Method of final grading will be determined by professor. See final examination schedule.
Power of courts over the legal profession, admission to practice, lawyer discipline, peer regulation, law firms, lawyer-client relationship, withdrawal, fees, division of fees, confidentiality, conflict of interest, competence and diligence, legal malpractice, limiting liability, raising claims and defenses, ethics in presenting evidence, fraud, perjury, duty to court and adverse parties, role of lawyer as advisor, intermediary, negotiator and mediator, preservation of client’s funds and property, duty to use I.O.L.T.A. account, advertising and solicitation, contact with unrepresented persons and public service. Judicial ethics will be referred to only briefly in class. Students are expected to actively participate in the class discussion. The Model Rules of Professional Conduct will be the primary source, but reference will also be made to differences in the Massachusetts Rules, the Code of Professional Responsibility and common law principles.
Faculty comments: Professor Clark: The primary methodology of instruction is through the use of video, presenting hypothetical ethical dilemmas. The Model Rules are emphasized in accordance with the requirements of the MPRE. Class participation is encouraged but not included in the final grade. The final exam is a take-home distributed in the second to last class for submission in the last class. One outside reading on the legal profession is required.
Professor Ortwein: This course should not be viewed primarily as a preparation course for the Multi-State Professional Responsibility Examination (MPRE). However, you will be exposed to the ABA Model Rules of Professional Conduct and this will be helpful as you prepare for that exam. The primary objectives of the course are to explore what it means to be a member of the legal profession, assist you in developing a practical personal understanding of what it means to be a lawyer and what responsibilities and obligations may be required of you in that capacity, explore how you fit the expectations of the profession, and offer you an opportunity to reflect on how you will incorporate your own values, integrity and personal life into the professional role you will soon assume. The class is designed to create an appropriate forum to present you with opportunities to discuss an array of the type of ethical issues that you may confront as a lawyer and the resources available to assist you in resolving these issues. Of course, the appropriate ABA and local rules (i.e. Massachusetts Rules) of professional conduct will provide a focal point for these discussions and our analysis. One of the ways that I hope to stimulate your thoughts about what it means to be a lawyer is to bring into our class a variety of guest practicing lawyers who will provide you an opportunity to listen and observe how they view their role as member of the legal profession and how they have incorporated their personal beliefs into that role. These “guests” will also demonstrate the variety of opportunities that exist in the practice of law and the obstacles that must be endured to succeed. Of course they will also offer their input on resolving specific ethical dilemmas they have encountered in the practice of law.

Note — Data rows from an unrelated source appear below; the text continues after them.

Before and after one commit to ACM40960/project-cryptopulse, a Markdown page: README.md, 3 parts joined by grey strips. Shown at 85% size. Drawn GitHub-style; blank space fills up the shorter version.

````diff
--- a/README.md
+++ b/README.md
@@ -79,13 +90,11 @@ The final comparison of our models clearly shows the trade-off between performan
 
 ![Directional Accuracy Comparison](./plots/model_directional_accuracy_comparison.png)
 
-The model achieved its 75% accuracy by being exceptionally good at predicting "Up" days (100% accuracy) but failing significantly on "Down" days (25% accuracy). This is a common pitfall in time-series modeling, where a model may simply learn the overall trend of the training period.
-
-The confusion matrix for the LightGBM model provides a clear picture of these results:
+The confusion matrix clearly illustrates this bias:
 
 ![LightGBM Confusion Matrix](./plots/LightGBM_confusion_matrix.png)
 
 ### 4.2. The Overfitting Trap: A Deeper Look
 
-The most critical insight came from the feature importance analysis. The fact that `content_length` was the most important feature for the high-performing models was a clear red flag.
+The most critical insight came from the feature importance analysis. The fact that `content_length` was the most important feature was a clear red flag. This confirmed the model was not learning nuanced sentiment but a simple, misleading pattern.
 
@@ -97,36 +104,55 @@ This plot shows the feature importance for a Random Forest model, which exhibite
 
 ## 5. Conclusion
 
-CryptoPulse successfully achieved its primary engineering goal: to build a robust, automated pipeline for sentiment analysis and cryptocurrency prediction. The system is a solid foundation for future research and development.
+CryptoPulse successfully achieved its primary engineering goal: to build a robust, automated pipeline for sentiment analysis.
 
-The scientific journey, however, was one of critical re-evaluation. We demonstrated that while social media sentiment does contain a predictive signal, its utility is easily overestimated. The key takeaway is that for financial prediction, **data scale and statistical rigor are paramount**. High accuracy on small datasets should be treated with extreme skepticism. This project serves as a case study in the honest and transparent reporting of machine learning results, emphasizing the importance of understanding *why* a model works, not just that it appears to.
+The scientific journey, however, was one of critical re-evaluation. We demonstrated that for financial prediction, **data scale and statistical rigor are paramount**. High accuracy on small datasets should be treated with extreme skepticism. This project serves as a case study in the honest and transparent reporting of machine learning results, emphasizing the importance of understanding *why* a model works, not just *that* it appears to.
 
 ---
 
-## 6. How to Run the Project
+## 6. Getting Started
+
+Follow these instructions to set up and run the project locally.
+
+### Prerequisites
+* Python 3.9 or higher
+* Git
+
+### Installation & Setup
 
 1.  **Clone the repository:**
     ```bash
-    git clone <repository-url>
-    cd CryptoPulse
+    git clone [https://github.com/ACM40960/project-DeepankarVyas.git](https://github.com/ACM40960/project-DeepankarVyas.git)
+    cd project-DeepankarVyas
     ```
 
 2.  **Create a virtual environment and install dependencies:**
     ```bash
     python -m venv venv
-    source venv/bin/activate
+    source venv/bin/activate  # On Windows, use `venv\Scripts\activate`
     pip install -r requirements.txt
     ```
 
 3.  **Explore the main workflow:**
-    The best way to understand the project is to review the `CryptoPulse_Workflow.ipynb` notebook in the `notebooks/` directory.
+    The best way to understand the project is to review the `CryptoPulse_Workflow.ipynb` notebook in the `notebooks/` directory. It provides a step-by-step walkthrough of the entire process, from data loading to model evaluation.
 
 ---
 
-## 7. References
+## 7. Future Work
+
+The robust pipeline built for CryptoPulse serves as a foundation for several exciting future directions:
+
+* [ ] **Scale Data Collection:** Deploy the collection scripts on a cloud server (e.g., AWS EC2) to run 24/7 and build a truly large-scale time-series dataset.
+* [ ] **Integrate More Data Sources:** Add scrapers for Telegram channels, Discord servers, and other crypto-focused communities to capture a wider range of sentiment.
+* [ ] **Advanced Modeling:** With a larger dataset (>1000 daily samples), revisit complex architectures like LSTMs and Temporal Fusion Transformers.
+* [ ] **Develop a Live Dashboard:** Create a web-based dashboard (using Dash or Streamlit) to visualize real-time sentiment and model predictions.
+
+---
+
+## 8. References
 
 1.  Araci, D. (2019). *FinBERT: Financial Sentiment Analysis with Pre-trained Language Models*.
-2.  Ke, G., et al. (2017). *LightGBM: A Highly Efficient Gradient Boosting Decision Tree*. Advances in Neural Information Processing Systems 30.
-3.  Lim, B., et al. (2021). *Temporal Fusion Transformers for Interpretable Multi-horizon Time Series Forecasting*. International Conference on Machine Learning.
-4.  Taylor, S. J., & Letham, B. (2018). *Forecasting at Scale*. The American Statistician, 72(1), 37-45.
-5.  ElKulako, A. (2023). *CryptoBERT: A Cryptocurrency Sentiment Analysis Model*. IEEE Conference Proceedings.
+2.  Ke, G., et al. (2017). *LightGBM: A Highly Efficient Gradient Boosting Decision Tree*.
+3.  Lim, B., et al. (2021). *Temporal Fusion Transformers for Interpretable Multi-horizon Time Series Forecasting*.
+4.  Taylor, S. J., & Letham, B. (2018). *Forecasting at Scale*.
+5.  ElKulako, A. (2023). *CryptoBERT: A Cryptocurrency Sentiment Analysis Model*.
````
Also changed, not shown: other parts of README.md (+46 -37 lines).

Professor Perlman: This class focuses on the law governing lawyers, which includes (but is not limited to) the American Bar Association’s Model Rules of Professional Conduct. Topics include the duty of confidentiality, the attorney-client privilege, the work product doctrine, the no-contact rule, fees, conflicts of interest, advertising, the duty to report misconduct, and various issues concerning the changing nature of the legal profession. In addition to exposing you to these and other doctrines, one important goal of the course is to encourage you to think about the role of a lawyer in an adversarial system and whether there are – or should be – limits on a lawyer’s zeal on behalf of a client.
The exam consists of both an essay and a multiple choice component and is typically closed book. Extra credit is given for class participation. Please note that this class has a “no internet” policy. This means that, although you are permitted to bring a laptop to class, you are not permitted to surf the internet, send or receive emails and instant messages, or engage in any other internet-related activities during class time. At the beginning of the course, I will ask you to sign a declaration indicating that you will abide by this policy.
Professor Shin: This course examines the legal and ethical responsibilities of lawyers with respect to clients, third parties, courts, and society at large. The dual objectives of the course are to study the governing standards of professional conduct and to explore the modern conceptions of the lawyer’s role expressed by those standards. The predominant focus of the course will be on the ABA Model Rules of Professional Conduct. The required textbook is organized around a series of hypothetical "Problems" instead of opinions from reported cases. Classes will involve volunteer-based discussion of these Problems as well as lecture. Course grade will be based on an open-book, take-home final examination and class participation.
| Prerequisite: REQUIRED COURSE
Home Exam Required
<<Course Updated: April 01, 2013>>